By Joseph Weiler.

The international trading system is not just about trade in which the only calculus of its worth and importance can be measured in the growth (or otherwise) of aggregate welfare, economically speaking. Since trade, in goods and services, is the principal modality of transnational intercourse, the international trading system and the legal system which undergirds it, reflects and constitutes the concomitant principal modus operandi of peacetime international relations. It is based on a respect for multilateralism and the rule of (international) law. That modus operandi radiates into other spheres of international cooperation, contributing ultimately to stability and peace. […]

Culture Clash: A Comparative Law Perspective on the United States’ Frustrations with the WTO Dispute Settlement Body

Culture Clash: A Comparative Law Perspective on the United States’ Frustrations with the WTO Dispute Settlement Body

By Brian Soiset.

The Trump administration’s critiques of the global trading system in many ways mark a break with decades of the United States’ trade policy, which had encouraged trade liberalization and the development of rules-based institutions.  In one respect, however, its policies have been more a continuation (albeit escalation): critiquing the World Trade Organization’s Dispute Settlement Body.  The DSB acts as the WTO’s judicial body, ruling on disputes between members that arise under WTO agreements.  The DSB is similar to a court system, with mechanisms ranging from arbitration to more formalized hearings and appeals.  Because the WTO can authorize retaliation against members who do not comply with decisions of the DSB, its decisions are regarded as binding. […]
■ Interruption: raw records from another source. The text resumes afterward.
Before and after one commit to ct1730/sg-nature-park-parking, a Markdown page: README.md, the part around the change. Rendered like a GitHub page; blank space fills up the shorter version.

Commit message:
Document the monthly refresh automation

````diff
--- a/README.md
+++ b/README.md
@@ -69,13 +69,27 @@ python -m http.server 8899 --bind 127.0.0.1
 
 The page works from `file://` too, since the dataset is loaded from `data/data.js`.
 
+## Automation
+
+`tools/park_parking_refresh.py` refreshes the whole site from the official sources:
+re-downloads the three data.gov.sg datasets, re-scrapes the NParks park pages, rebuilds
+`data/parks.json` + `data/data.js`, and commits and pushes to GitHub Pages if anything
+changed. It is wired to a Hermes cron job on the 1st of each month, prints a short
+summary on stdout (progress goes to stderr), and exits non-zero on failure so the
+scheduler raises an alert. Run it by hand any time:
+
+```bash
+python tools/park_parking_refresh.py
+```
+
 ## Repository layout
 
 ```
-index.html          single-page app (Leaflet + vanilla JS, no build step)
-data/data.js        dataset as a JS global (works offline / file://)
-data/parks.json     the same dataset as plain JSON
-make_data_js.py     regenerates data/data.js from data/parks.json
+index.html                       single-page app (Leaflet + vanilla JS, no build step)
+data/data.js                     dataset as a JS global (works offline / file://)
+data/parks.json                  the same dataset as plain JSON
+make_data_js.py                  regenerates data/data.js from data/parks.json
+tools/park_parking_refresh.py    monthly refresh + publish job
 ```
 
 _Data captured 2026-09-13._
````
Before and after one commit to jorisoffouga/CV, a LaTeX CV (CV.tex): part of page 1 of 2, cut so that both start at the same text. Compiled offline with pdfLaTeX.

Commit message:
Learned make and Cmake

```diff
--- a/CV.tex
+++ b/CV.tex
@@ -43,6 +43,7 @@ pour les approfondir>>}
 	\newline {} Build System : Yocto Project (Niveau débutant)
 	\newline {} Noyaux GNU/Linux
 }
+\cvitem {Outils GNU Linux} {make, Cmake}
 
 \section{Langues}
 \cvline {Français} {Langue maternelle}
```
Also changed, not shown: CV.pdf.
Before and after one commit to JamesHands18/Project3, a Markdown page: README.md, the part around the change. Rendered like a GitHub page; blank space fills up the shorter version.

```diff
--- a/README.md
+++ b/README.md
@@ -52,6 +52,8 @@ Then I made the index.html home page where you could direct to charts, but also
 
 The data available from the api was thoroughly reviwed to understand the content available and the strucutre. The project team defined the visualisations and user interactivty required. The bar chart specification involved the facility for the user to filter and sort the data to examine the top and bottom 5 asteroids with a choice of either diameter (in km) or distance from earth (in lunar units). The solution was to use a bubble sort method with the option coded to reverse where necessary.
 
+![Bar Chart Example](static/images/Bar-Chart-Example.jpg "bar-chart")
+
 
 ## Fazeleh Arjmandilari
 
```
How Angela Merkel Leads With Her Moral Compass

How Angela Merkel Leads With Her Moral Compass

By Jose M. de Areilza.

Angela Merkel, the most powerful woman in the world, is preparing her exit from politics, faithful to the principles that have inspired her for 30 years: realism, caution, flexibility, sobriety, as well as a profound knowledge of the issues at hand and a deep moral commitment to human dignity. The chancellor ends a long trajectory of public service in order to facilitate the renewal of Germany’s Christian Democratic Union. […]

A Nobel Prize is Not Enough

A Nobel Prize is Not Enough

By Layla Abi-Falah.

On October 5, 2018 the Norwegian Nobel Committee awarded Dr. Denis Mukwege and Nadia Murad the Nobel Peace Prize for their dedication to the end of mass wartime rape as a weapon of armed conflict. In the midst of devastating, never-ending conflicts in the Congo and Iraq, Dr. Mukwege’s work with Panzi Hospital has led to the treatment of thousands of rape survivors and Murad’s rejection of social responses to rape by speaking openly of her rape and abuse under Islamic State (IS) captivity has brought greater visibility to the systematic use of rape by IS militants throughout the Middle East. […]